Published: Mon Oct 31 2016 3:30 PM
Since early September, Mt Ruapehu’s Crater Lake had been heating at a rate of around 1°C per day, reaching a maximum of 40ºC on October 4. The lake temperature has cooled slightly since then and is now hovering around 37°C. After October 18, the level of volcanic tremor under Mt Ruapehu increased in strength. Volcanic tremor is always present at Mt Ruapehu, however the level can vary.
An increase in the strength of volcanic tremor began on October 18, where a sharp increase was noted before the energy declined a day later. Subsequent tremor increases occurred again on October 25 and 28, and currently remains higher than normal. These tremor pulses do not appear to be related to any variation in the lake temperature. Our records show that similar periods of increased volcanic tremor were present May-June 2016, again when the lake temperature was high. Importantly, no eruptive activity or geysering was noted in Crater Lake during the previous periods of volcanic tremor.
Weather conditions have not been ideal for mountain observations. Nevertheless, our scientists will be visiting the lake to collect water samples for further analysis and making a gas flight when the weather conditions improve.
The active crater at Mt Ruapehu is occupied by Crater Lake and it displays temperatures that typically range between about 15 and 40°C and the phases can last between about 9 and 20 months.

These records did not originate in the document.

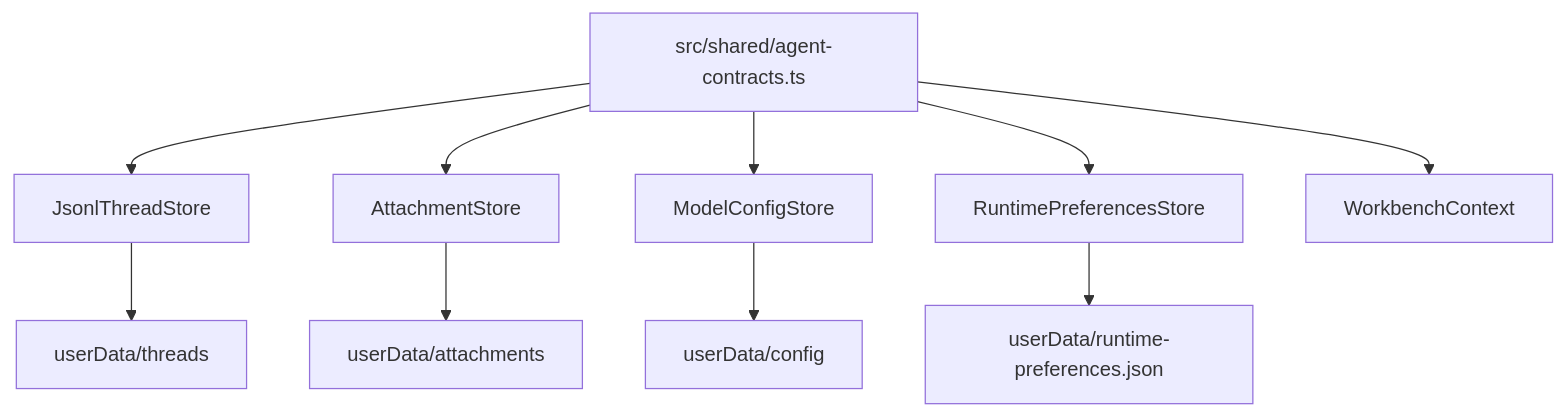
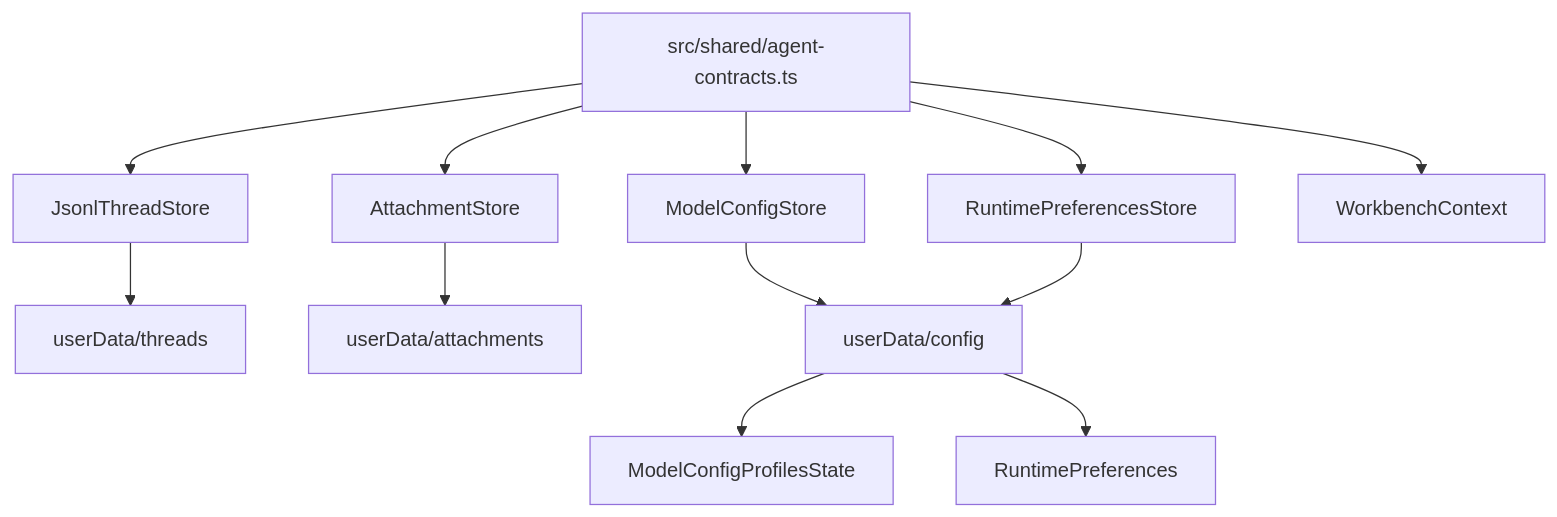
The first of 2 diagrams in docs/data-model.md (dp-sudo/agent-pyramid-desktop), drawn with Mermaid before and after one commit. The commit also changed other lines of this file and 24 other files, not shown here.

````diff
--- a/docs/data-model.md
+++ b/docs/data-model.md
@@ -42,19 +42,22 @@
 ```mermaid
 flowchart TB
   Contracts["src/shared/agent-contracts.ts"]
   ThreadStore["JsonlThreadStore"]
   AttachmentStore["AttachmentStore"]
   ConfigStore["ModelConfigStore"]
   RuntimePreferencesStore["RuntimePreferencesStore"]
   Threads["userData/threads"]
   Attachments["userData/attachments"]
   Config["userData/config"]
-  RuntimePreferences["userData/runtime-preferences.json"]
+  Profiles["ModelConfigProfilesState"]
+  RuntimePreferences["RuntimePreferences"]
   Renderer["WorkbenchContext"]
 
   Contracts --> ThreadStore --> Threads
   Contracts --> AttachmentStore --> Attachments
   Contracts --> ConfigStore --> Config
-  Contracts --> RuntimePreferencesStore --> RuntimePreferences
+  Contracts --> RuntimePreferencesStore --> Config
+  Config --> Profiles
+  Config --> RuntimePreferences
   Contracts --> Renderer
 ```
````
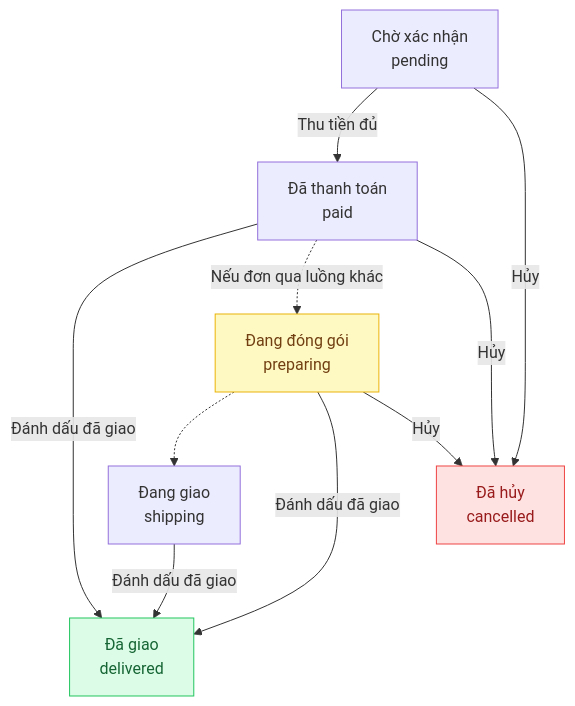
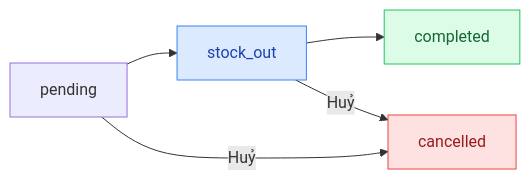
One commit to tiemtaphoakorea/tiemtaphoakorea changed the diagram in docs/guide/manager/orders.mdx. Above: the diagram before and after it, drawn with Mermaid. The commit also changed other lines of this file and 25 other files, not shown here.

````diff
--- a/docs/guide/manager/orders.mdx
+++ b/docs/guide/manager/orders.mdx
@@ -16,15 +35,9 @@
 ```mermaid
-flowchart TD
-    A["Chờ xác nhận<br/>pending"] -->|Thu tiền đủ| B["Đã thanh toán<br/>paid"]
-    B -->|Đánh dấu đã giao| D["Đã giao<br/>delivered"]
+flowchart LR
+    A[pending] --> B[stock_out] --> C[completed]
+    A & B -->|Huỷ| D[cancelled]
 
-    B -.->|Nếu đơn qua luồng khác| E["Đang đóng gói<br/>preparing"]
-    E -.-> C["Đang giao<br/>shipping"]
-    E & C -->|Đánh dấu đã giao| D
-
-    A & B & E -->|Hủy| F["Đã hủy<br/>cancelled"]
-
-    style F fill:#fee2e2,stroke:#ef4444,color:#991b1b
-    style D fill:#dcfce7,stroke:#22c55e,color:#166534
-    style E fill:#fef9c3,stroke:#eab308,color:#713f12
+    style D fill:#fee2e2,stroke:#ef4444,color:#991b1b
+    style C fill:#dcfce7,stroke:#22c55e,color:#166534
+    style B fill:#dbeafe,stroke:#3b82f6,color:#1e40af
 ```
````
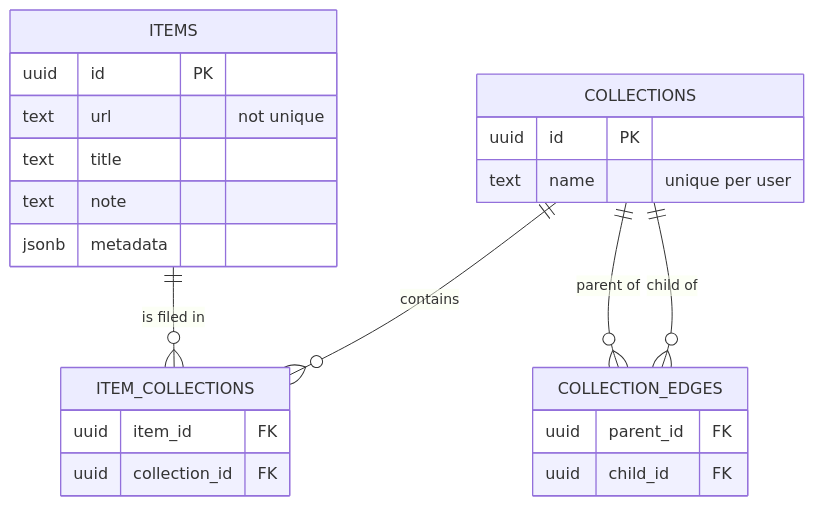
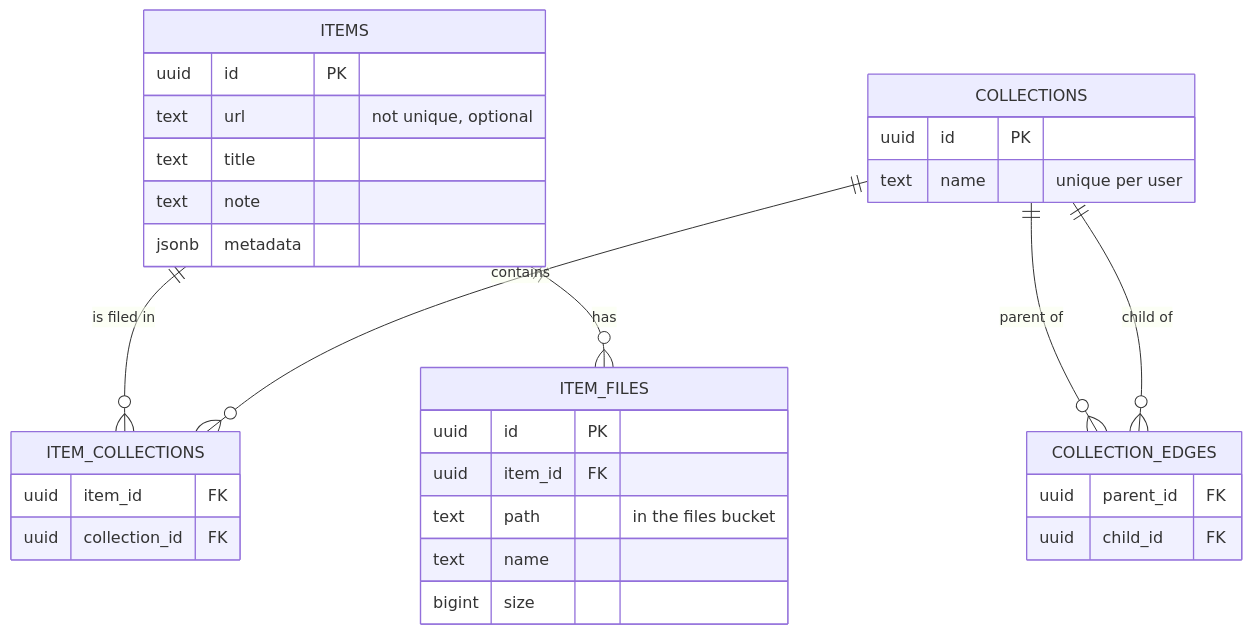
The second of 2 diagrams in docs/architecture.md (giozuki/Nodoteca), drawn with Mermaid before and after one commit. The commit also changed other lines of this file and 5 other files, not shown here.

Commit message:
Docs: personal web library, files in architecture and roadmap

````diff
--- a/docs/architecture.md
+++ b/docs/architecture.md
@@ -29,27 +29,35 @@
 ```mermaid
 erDiagram
   ITEMS ||--o{ ITEM_COLLECTIONS : "is filed in"
+  ITEMS ||--o{ ITEM_FILES : "has"
   COLLECTIONS ||--o{ ITEM_COLLECTIONS : "contains"
   COLLECTIONS ||--o{ COLLECTION_EDGES : "parent of"
   COLLECTIONS ||--o{ COLLECTION_EDGES : "child of"
 
   ITEMS {
     uuid id PK
-    text url "not unique"
+    text url "not unique, optional"
     text title
     text note
     jsonb metadata
   }
   COLLECTIONS {
     uuid id PK
     text name "unique per user"
+  }
+  ITEM_FILES {
+    uuid id PK
+    uuid item_id FK
+    text path "in the files bucket"
+    text name
+    bigint size
   }
   ITEM_COLLECTIONS {
     uuid item_id FK
     uuid collection_id FK
   }
   COLLECTION_EDGES {
     uuid parent_id FK
     uuid child_id FK
   }
 ```
````
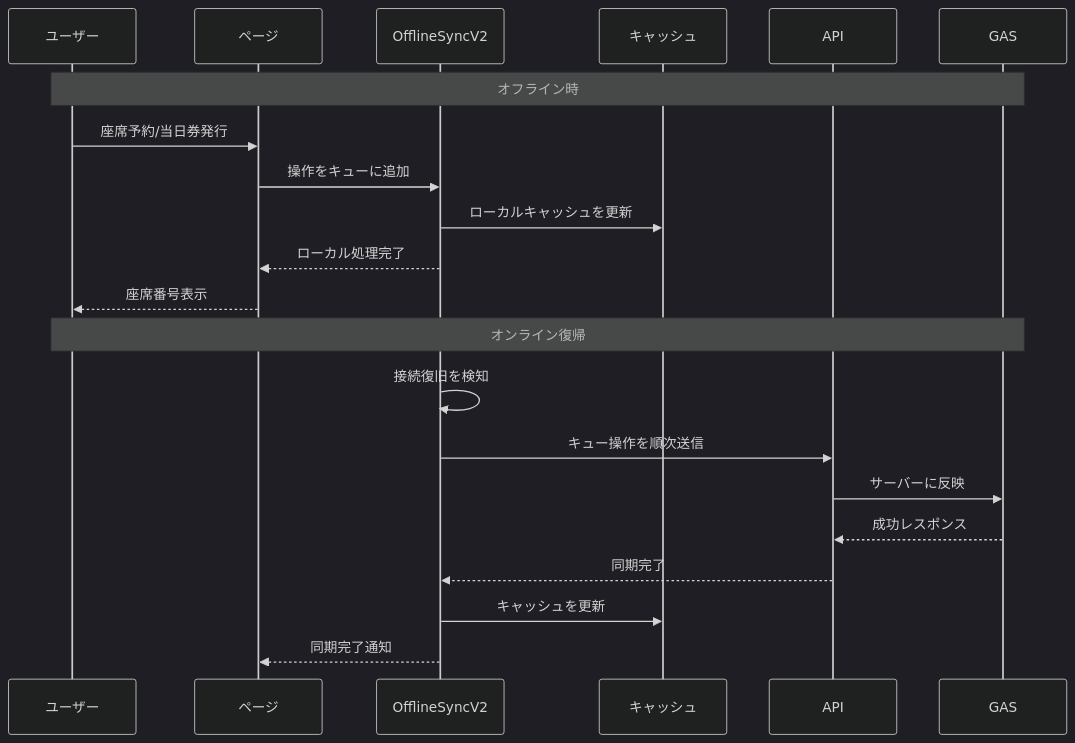
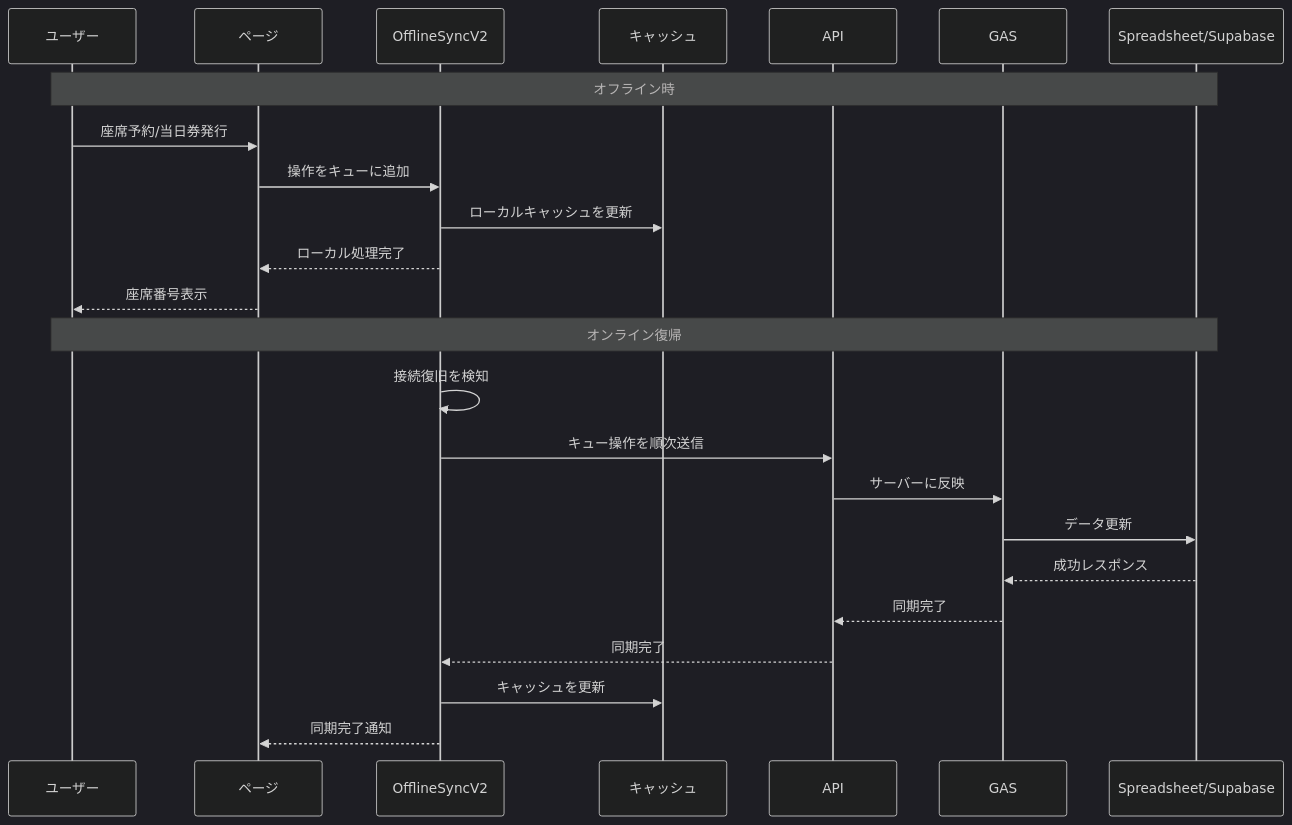
Before and after one commit to J105588/tickets-new: the third of 4 diagrams in README.md, drawn with Mermaid (dark theme). The commit also changed other lines of this file and 2 other files, not shown here.

First line of the commit message:
Enhance reservation filtering with year parameter in Supabase integration

````diff
--- a/README.md
+++ b/README.md
@@ -520,25 +634,28 @@
 ```mermaid
 sequenceDiagram
   participant U as ユーザー
   participant P as ページ
   participant O as OfflineSyncV2
   participant C as キャッシュ
   participant A as API
   participant G as GAS
+  participant S as Spreadsheet/Supabase
 
-  Note over U,G: オフライン時
+  Note over U,S: オフライン時
   U->>P: 座席予約/当日券発行
   P->>O: 操作をキューに追加
   O->>C: ローカルキャッシュを更新
   O-->>P: ローカル処理完了
   P-->>U: 座席番号表示
 
-  Note over U,G: オンライン復帰
+  Note over U,S: オンライン復帰
   O->>O: 接続復旧を検知
   O->>A: キュー操作を順次送信
   A->>G: サーバーに反映
-  G-->>A: 成功レスポンス
+  G->>S: データ更新
+  S-->>G: 成功レスポンス
+  G-->>A: 同期完了
   A-->>O: 同期完了
   O->>C: キャッシュを更新
   O-->>P: 同期完了通知
 ```
````
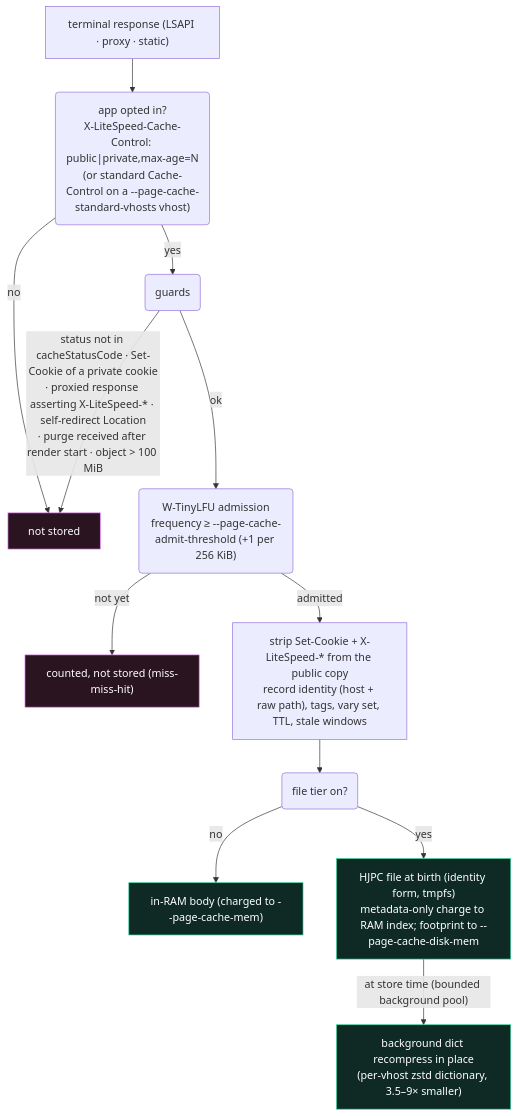
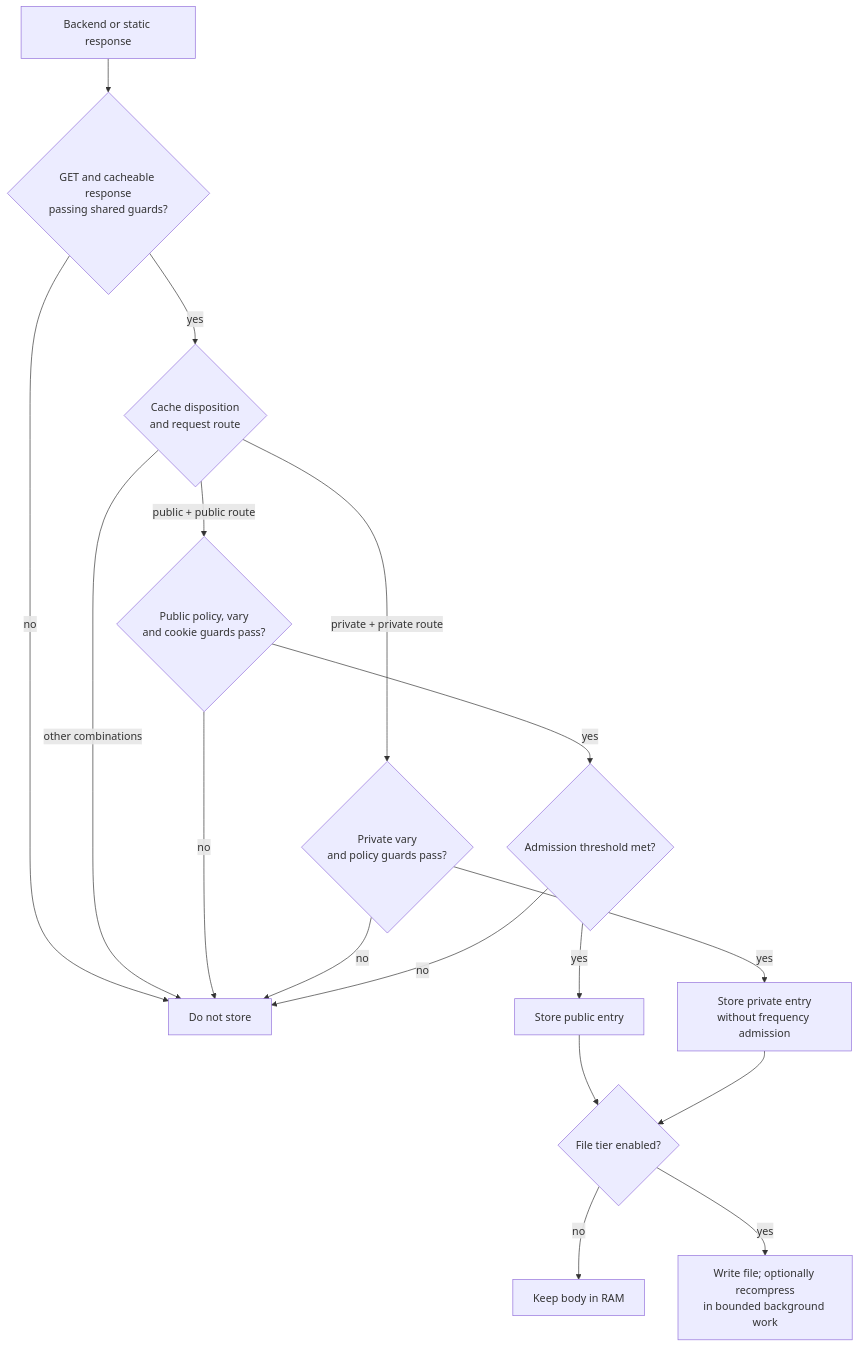
One commit to faratech/httpjet-site changed the diagram in docs-src/diagrams/cache-store.mmd. Above: the diagram before and after it, drawn with Mermaid. The commit also changed 137 other files, not shown here.

Commit message:
Clarify documentation and update cache diagrams

```diff
--- a/docs-src/diagrams/cache-store.mmd
+++ b/docs-src/diagrams/cache-store.mmd
@@ -1,15 +1,18 @@
 flowchart TB
-  classDef bad fill:#2a1420,stroke:#e879f9,color:#fff
-  classDef ok fill:#0f2a24,stroke:#34d399,color:#fff
-  A["terminal response (LSAPI · proxy · static)"] --> B("app opted in?<br/>X-LiteSpeed-Cache-Control: public|private,max-age=N<br/>(or standard Cache-Control on a --page-cache-standard-vhosts vhost)")
-  B -- no --> N["not stored"]:::bad
-  B -- yes --> C("guards")
-  C -- "status not in cacheStatusCode · Set-Cookie of a private cookie<br/>· proxied response asserting X-LiteSpeed-* · self-redirect Location<br/>· purge received after render start · object > 100 MiB" --> N
-  C -- ok --> D("W-TinyLFU admission<br/>frequency ≥ --page-cache-admit-threshold (+1 per 256 KiB)")
-  D -- "not yet" --> N2["counted, not stored (miss-miss-hit)"]:::bad
-  D -- admitted --> E["strip Set-Cookie + X-LiteSpeed-* from the public copy<br/>record identity (host + raw path), tags, vary set, TTL, stale windows"]
-  E --> F("file tier on?")
-  F -- no --> G["in-RAM body (charged to --page-cache-mem)"]:::ok
-  F -- yes --> H["HJPC file at birth (identity form, tmpfs)<br/>metadata-only charge to RAM index; footprint to --page-cache-disk-mem"]:::ok
-  H -- "at store time (bounded background pool)" --> I["background dict recompress in place<br/>(per-vhost zstd dictionary, 3.5–9× smaller)"]:::ok
+  A["Backend or static response"] --> B{"GET and cacheable response<br/>passing shared guards?"}
+  B -- no --> N["Do not store"]
+  B -- yes --> C{"Cache disposition<br/>and request route"}
+  C -- "public + public route" --> P{"Public policy, vary<br/>and cookie guards pass?"}
+  C -- "private + private route" --> Q{"Private vary<br/>and policy guards pass?"}
+  C -- "other combinations" --> N
+  P -- no --> N
+  Q -- no --> N
+  P -- yes --> D{"Admission threshold met?"}
+  D -- no --> N
+  D -- yes --> STORE["Store public entry"]
+  Q -- yes --> PRIV["Store private entry<br/>without frequency admission"]
+  STORE --> F{"File tier enabled?"}
+  PRIV --> F
+  F -- no --> RAM["Keep body in RAM"]
+  F -- yes --> FILE["Write file; optionally recompress<br/>in bounded background work"]
   click D "page-cache.html#admission"
```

The lake cooled to a minimum of 12°C in mid-August and then remained at 13-14°C until early September when it started to heat again and reached a peak of 39.8°C on October 4.
GNS Science volcanologists continue to closely monitor Ruapehu through the GeoNet project. The Volcanic Alert Level for Mt Ruapehu remains at Level 1 (minor volcanic unrest) and the Aviation Colour Code also remains unchanged at Green. The Volcanic Alert Level ranges from 0 to 5 and defines the current status at a volcano. Aviation Colour Codes are based on four colours and are intended for reference only in the international civil aviation community.
Brad Scott (Duty Volcanologist)